THE RECORDS.
──────────────────────────────

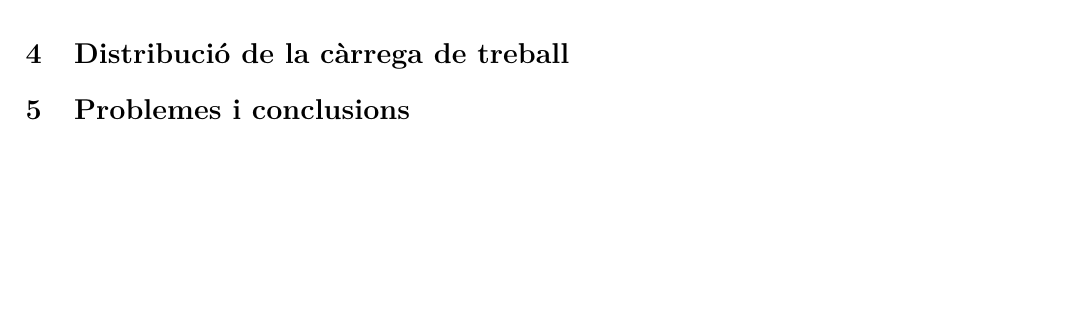
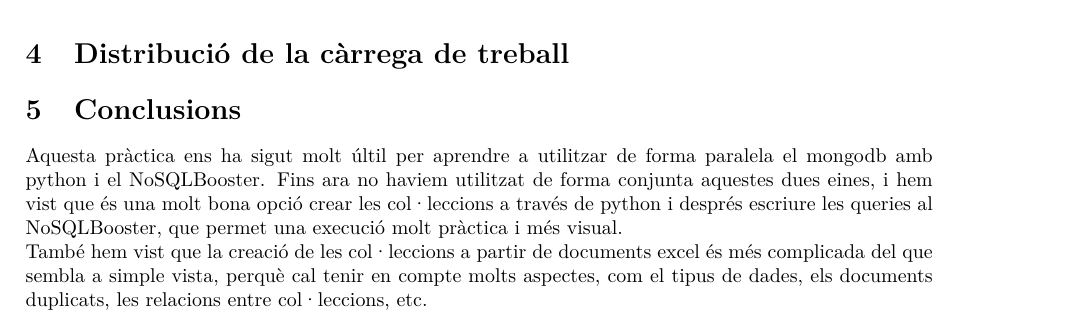
Before and after one commit to geniscori/MongoDB-comics, a LaTeX document (Projecte1.tex): part of page 9 of 9, cut so that both start at the same text, the shorter picture padded with empty space. Compiled offline with pdfLaTeX.

Commit message:
Conclusions escrites
Conclusions afegides a l'informe

```diff
--- a/Projecte1.tex
+++ b/Projecte1.tex
@@ -151,5 +151,9 @@ Mostrar ISBN i títol de les publicacions conjuntament amb tota la seva informac
 
 \section{Distribuci\'o de la c\`arrega de treball}
 
-\section{Problemes i conclusions}
+
+\section{Conclusions}
+Aquesta pr\`actica ens ha sigut molt \'ultil per aprendre a utilitzar de forma paralela el mongodb amb python i el NoSQLBooster. Fins ara no haviem utilitzat de forma conjunta aquestes dues eines, i hem vist que \'es una molt bona opci\'o crear les col·leccions a trav\'es de python i despr\'es escriure les queries al NoSQLBooster, que permet una execuci\'o molt pr\`actica i m\'es visual.\\
+Tamb\'e hem vist que la creaci\'o de les col·leccions a partir de documents excel \'es m\'es complicada del que sembla a simple vista, perqu\`e cal tenir en compte molts aspectes, com el tipus de dades, els documents duplicats, les relacions entre col·leccions, etc.
+
 \end{document}
```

──────────────────────────────

WHAT IS BEING ASKED.
You are asked to reproduce each line above exactly, but to exclude the pictures.

FINAL ANSWER.
Before and after one commit to geniscori/MongoDB-comics, a LaTeX document (Projecte1.tex): part of page 9 of 9, cut so that both start at the same text, the shorter picture padded with empty space. Compiled offline with pdfLaTeX.

Commit message:
Conclusions escrites
Conclusions afegides a l'informe

```diff
--- a/Projecte1.tex
+++ b/Projecte1.tex
@@ -151,5 +151,9 @@ Mostrar ISBN i títol de les publicacions conjuntament amb tota la seva informac
 
 \section{Distribuci\'o de la c\`arrega de treball}
 
-\section{Problemes i conclusions}
+
+\section{Conclusions}
+Aquesta pr\`actica ens ha sigut molt \'ultil per aprendre a utilitzar de forma paralela el mongodb amb python i el NoSQLBooster. Fins ara no haviem utilitzat de forma conjunta aquestes dues eines, i hem vist que \'es una molt bona opci\'o crear les col·leccions a trav\'es de python i despr\'es escriure les queries al NoSQLBooster, que permet una execuci\'o molt pr\`actica i m\'es visual.\\
+Tamb\'e hem vist que la creaci\'o de les col·leccions a partir de documents excel \'es m\'es complicada del que sembla a simple vista, perqu\`e cal tenir en compte molts aspectes, com el tipus de dades, els documents duplicats, les relacions entre col·leccions, etc.
+
 \end{document}
```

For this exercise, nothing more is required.